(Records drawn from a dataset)
================
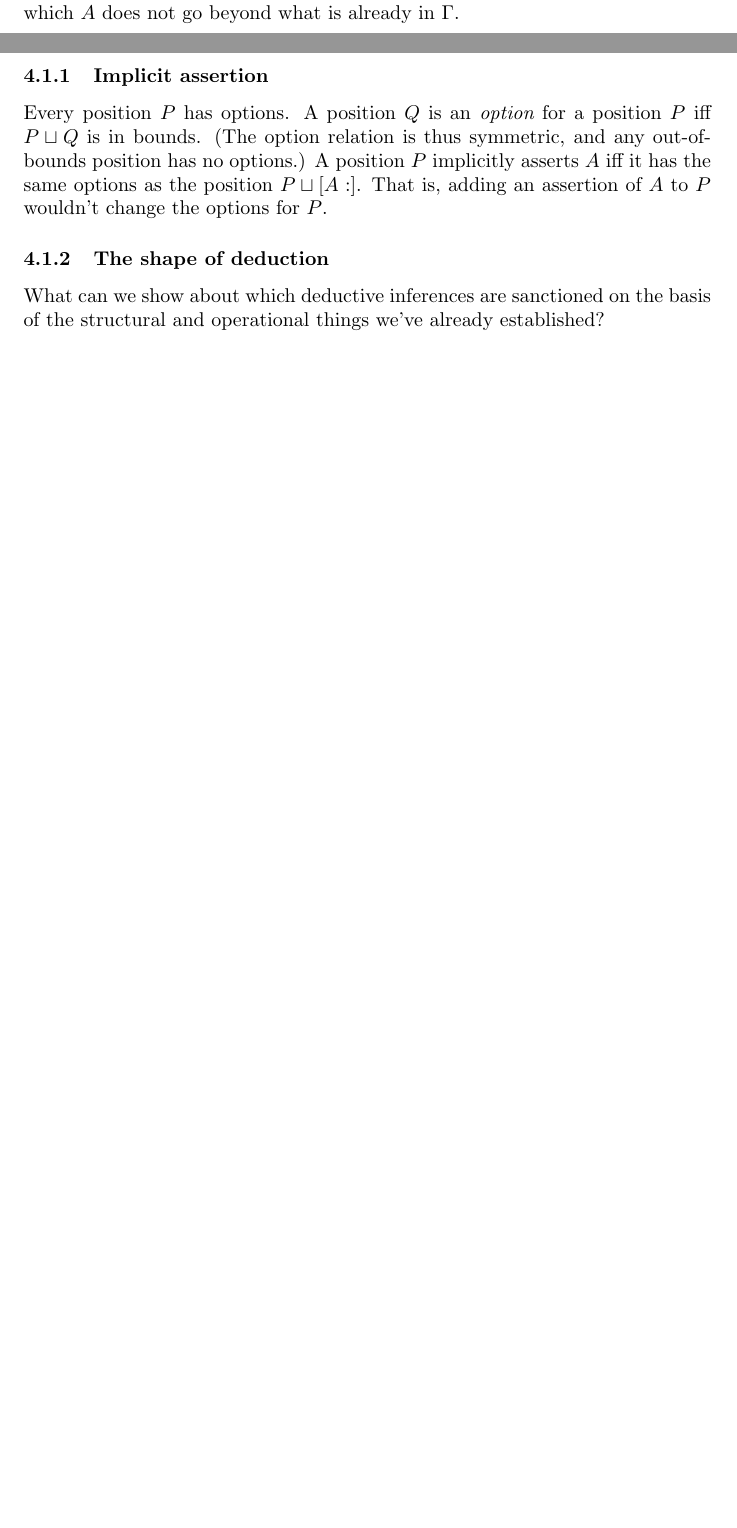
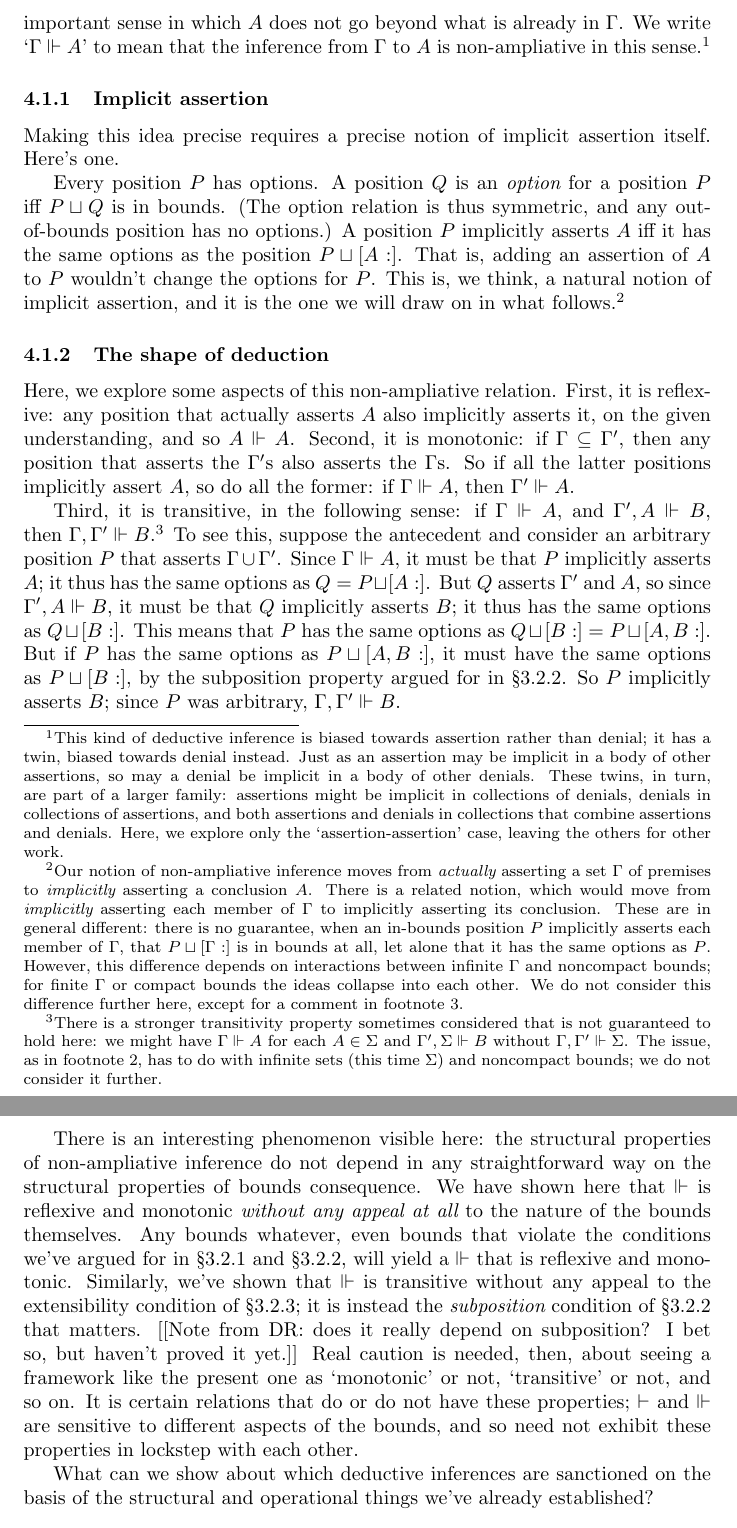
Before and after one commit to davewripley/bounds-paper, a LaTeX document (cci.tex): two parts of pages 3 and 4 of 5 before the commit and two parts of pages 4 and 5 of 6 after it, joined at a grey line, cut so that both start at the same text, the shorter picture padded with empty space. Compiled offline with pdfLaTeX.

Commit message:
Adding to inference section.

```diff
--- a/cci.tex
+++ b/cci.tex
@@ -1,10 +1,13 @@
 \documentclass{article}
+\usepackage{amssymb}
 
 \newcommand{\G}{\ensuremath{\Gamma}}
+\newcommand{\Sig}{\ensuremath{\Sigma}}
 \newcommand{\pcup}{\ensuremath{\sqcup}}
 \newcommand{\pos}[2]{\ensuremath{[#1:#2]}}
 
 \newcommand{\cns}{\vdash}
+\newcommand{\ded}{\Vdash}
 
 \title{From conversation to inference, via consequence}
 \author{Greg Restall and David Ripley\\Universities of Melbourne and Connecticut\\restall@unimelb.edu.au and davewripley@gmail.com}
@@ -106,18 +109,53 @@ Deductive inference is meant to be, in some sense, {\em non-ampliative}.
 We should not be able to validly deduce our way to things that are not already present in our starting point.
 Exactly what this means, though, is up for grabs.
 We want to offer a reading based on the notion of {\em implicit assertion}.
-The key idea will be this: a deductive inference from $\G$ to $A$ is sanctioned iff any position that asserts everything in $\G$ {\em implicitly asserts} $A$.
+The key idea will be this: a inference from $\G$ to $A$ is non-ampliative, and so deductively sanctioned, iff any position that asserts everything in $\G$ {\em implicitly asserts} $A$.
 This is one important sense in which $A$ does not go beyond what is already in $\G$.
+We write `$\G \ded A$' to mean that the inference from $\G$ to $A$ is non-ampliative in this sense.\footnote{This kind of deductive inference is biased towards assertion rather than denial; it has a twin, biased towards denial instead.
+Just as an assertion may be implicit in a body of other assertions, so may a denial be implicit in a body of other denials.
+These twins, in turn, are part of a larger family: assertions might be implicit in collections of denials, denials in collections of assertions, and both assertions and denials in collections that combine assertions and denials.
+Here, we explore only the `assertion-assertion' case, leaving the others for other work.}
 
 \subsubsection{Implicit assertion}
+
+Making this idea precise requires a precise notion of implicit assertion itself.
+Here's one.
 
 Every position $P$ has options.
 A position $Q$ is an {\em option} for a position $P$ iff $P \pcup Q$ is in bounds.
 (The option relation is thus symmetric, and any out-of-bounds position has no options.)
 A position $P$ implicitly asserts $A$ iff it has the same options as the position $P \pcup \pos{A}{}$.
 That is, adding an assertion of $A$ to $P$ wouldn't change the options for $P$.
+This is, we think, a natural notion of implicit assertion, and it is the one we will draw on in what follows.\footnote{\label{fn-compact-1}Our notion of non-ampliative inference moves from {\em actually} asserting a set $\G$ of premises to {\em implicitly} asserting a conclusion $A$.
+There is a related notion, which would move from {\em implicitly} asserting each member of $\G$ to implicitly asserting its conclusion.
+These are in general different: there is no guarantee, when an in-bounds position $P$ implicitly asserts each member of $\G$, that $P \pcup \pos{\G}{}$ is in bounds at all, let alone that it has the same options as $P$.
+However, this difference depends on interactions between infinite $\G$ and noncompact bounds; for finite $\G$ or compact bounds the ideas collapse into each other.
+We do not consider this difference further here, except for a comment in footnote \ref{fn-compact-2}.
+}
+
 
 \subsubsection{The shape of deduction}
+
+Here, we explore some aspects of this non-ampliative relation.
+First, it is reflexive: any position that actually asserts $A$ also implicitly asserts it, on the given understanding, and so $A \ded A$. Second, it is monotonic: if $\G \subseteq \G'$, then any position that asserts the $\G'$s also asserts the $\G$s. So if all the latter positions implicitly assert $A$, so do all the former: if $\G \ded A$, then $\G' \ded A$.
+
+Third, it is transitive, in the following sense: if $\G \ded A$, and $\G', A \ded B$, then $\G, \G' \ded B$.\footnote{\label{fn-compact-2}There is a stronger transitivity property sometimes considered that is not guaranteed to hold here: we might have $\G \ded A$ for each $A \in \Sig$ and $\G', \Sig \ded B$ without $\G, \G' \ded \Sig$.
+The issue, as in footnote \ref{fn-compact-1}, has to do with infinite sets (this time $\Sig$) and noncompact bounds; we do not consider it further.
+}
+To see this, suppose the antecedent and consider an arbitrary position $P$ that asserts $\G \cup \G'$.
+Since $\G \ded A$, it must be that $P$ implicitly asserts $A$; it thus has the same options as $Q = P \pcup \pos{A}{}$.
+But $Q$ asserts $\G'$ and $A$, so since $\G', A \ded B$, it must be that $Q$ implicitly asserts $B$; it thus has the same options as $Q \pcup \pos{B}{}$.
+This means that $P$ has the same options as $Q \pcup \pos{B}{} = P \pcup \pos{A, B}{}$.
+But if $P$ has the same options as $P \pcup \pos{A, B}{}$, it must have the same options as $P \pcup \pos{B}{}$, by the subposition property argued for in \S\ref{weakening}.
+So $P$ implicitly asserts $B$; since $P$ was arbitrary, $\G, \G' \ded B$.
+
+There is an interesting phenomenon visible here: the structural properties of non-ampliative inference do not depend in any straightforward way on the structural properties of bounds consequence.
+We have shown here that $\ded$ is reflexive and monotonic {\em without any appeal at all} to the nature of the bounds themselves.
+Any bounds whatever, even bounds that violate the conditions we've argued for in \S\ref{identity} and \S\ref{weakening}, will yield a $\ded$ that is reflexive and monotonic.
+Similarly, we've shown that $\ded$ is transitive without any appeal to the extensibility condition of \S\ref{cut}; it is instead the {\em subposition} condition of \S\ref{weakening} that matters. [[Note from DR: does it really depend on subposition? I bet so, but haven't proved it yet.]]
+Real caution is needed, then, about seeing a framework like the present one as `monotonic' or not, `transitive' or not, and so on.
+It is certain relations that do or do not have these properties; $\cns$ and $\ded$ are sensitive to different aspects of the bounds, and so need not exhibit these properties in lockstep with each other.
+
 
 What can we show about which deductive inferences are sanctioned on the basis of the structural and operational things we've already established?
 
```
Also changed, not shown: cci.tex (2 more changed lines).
================
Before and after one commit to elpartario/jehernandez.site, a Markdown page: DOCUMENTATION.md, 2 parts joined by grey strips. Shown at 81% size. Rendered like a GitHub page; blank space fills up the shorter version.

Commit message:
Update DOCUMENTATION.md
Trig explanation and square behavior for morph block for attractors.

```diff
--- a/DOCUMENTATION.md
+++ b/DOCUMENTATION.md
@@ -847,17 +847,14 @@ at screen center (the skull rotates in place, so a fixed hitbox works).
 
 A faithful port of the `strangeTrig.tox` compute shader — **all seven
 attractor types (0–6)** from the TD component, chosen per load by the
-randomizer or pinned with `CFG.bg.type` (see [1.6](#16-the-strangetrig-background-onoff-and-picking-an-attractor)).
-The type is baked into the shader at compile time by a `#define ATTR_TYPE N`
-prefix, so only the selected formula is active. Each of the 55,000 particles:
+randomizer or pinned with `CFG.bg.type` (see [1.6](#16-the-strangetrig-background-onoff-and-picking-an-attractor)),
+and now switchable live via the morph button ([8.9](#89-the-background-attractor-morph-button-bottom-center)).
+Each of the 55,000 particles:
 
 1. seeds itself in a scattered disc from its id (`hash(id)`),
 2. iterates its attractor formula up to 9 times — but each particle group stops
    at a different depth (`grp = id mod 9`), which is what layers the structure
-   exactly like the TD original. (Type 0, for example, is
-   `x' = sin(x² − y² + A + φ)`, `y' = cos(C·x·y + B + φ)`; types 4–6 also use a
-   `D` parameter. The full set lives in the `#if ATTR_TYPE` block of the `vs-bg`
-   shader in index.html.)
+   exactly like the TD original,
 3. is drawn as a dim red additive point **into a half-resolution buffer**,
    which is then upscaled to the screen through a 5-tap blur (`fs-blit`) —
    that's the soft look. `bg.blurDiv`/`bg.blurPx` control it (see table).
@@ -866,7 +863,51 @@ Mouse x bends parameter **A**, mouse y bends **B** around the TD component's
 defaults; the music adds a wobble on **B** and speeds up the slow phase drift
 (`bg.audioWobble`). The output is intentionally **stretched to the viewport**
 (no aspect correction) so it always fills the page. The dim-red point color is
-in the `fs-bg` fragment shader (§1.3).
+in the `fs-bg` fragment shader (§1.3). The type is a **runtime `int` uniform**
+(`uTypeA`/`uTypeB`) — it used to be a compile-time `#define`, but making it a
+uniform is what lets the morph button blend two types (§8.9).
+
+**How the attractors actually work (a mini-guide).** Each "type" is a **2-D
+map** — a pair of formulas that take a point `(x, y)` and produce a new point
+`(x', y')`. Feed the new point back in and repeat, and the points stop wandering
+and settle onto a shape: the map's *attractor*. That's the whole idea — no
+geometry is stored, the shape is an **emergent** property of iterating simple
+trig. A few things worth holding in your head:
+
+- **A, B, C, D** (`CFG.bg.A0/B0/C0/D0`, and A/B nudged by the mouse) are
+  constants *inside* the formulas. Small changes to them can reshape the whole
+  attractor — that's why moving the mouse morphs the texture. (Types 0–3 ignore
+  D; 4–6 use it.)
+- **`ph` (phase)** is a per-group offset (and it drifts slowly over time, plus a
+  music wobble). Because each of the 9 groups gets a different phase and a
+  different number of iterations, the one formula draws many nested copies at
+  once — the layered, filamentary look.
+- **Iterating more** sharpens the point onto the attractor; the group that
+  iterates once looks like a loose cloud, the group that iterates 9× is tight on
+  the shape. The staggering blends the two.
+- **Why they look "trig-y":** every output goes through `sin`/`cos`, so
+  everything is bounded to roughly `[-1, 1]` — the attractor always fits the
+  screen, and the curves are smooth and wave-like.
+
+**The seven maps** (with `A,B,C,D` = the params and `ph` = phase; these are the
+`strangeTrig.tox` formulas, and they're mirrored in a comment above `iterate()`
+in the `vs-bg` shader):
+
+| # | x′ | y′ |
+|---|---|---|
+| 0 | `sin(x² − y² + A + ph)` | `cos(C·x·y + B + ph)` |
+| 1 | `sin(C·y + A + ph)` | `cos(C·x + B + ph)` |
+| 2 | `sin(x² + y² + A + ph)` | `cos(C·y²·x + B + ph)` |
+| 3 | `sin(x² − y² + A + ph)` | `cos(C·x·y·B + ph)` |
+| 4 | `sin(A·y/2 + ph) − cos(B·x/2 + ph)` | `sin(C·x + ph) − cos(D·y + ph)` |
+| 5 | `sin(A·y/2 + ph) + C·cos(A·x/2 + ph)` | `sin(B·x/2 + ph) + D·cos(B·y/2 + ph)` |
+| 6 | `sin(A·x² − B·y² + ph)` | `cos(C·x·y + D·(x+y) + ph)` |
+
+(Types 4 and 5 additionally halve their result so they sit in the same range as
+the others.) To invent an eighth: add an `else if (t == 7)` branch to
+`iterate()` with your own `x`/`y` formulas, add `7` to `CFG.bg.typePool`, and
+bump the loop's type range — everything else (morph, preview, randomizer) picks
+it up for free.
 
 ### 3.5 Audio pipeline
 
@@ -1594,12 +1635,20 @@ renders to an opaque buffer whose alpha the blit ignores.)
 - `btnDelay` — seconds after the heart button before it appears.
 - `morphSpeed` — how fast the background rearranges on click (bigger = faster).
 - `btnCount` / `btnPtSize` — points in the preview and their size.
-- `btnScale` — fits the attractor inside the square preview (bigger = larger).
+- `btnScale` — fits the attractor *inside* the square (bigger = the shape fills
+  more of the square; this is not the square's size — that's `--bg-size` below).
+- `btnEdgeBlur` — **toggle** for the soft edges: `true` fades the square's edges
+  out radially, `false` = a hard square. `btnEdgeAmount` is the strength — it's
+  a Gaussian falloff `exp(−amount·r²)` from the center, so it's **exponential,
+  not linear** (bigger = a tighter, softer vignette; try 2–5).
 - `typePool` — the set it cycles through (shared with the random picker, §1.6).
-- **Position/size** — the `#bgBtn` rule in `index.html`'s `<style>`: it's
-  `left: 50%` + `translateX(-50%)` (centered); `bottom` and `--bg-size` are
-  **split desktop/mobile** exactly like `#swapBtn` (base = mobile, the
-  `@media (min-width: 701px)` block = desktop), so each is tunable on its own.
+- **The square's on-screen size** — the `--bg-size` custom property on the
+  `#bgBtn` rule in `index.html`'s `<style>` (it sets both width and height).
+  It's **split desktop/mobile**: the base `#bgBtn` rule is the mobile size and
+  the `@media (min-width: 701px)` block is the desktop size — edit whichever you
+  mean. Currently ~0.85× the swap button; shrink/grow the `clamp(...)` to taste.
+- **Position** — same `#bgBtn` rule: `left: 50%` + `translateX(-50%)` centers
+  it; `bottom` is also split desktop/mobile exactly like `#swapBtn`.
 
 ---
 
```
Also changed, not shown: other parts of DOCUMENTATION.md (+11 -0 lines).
================
● What is needed:
Scan the records above and count the lines that contain "attractors". No text besides the count.

● Solution to this problem:
2